Data entries:

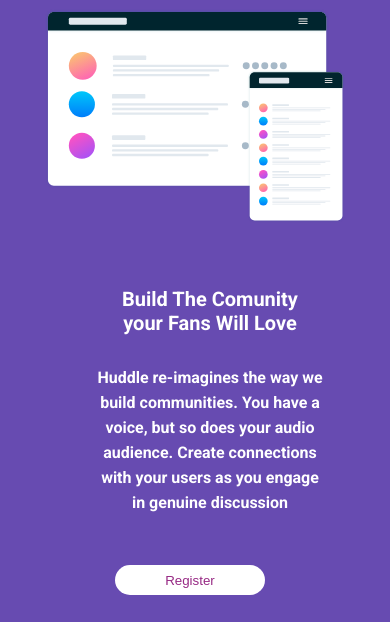
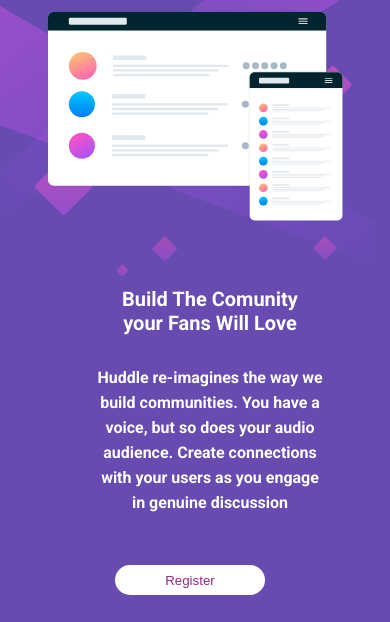
Before and after one commit to pedrofurugem/huddle-landing-page-with-single-introductory-section-master, a plain HTML site: page index.html in a window 390 px wide. Shown: the part 96-718 px from the top of the page. Drawn offline with Linux system fonts and the light colour scheme; the site is published under a folder, as on GitHub Pages, so addresses that start at the root find nothing; a web font is replaced by a local one.

Commit message:
atualizando

```diff
--- a/src/css/response.css
+++ b/src/css/response.css
@@ -1,6 +1,6 @@
 @media(max-width: 850px) {
     body{
-        background: url('/src/images/bg-mobile.svg') top left
+        background: url(../images/bg-mobile.svg) top left
         no-repeat fixed;
         background-color: #674BB1;
     }
--- a/src/css/style.css
+++ b/src/css/style.css
@@ -1,8 +1,8 @@
 body{
-    background: url('/src/images/bg-desktop.svg') center center
+    background: url(../images/bg-desktop.svg) center center
     no-repeat fixed;
     font-family: 'Roboto', sans-serif;;
-    background-color: #674BB1
+    background-color: #674BB1;
 }
 
 .logo {
```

• ABOUT THIS TASK
A faithful, word-for-word version of the records above is needed, with no images in it.

• RESPONSE TO THIS EXERCISE
Before and after one commit to pedrofurugem/huddle-landing-page-with-single-introductory-section-master, a plain HTML site: page index.html in a window 390 px wide. Shown: the part 96-718 px from the top of the page. Drawn offline with Linux system fonts and the light colour scheme; the site is published under a folder, as on GitHub Pages, so addresses that start at the root find nothing; a web font is replaced by a local one.

Commit message:
atualizando

```diff
--- a/src/css/response.css
+++ b/src/css/response.css
@@ -1,6 +1,6 @@
 @media(max-width: 850px) {
     body{
-        background: url('/src/images/bg-mobile.svg') top left
+        background: url(../images/bg-mobile.svg) top left
         no-repeat fixed;
         background-color: #674BB1;
     }
--- a/src/css/style.css
+++ b/src/css/style.css
@@ -1,8 +1,8 @@
 body{
-    background: url('/src/images/bg-desktop.svg') center center
+    background: url(../images/bg-desktop.svg) center center
     no-repeat fixed;
     font-family: 'Roboto', sans-serif;;
-    background-color: #674BB1
+    background-color: #674BB1;
 }
 
 .logo {
```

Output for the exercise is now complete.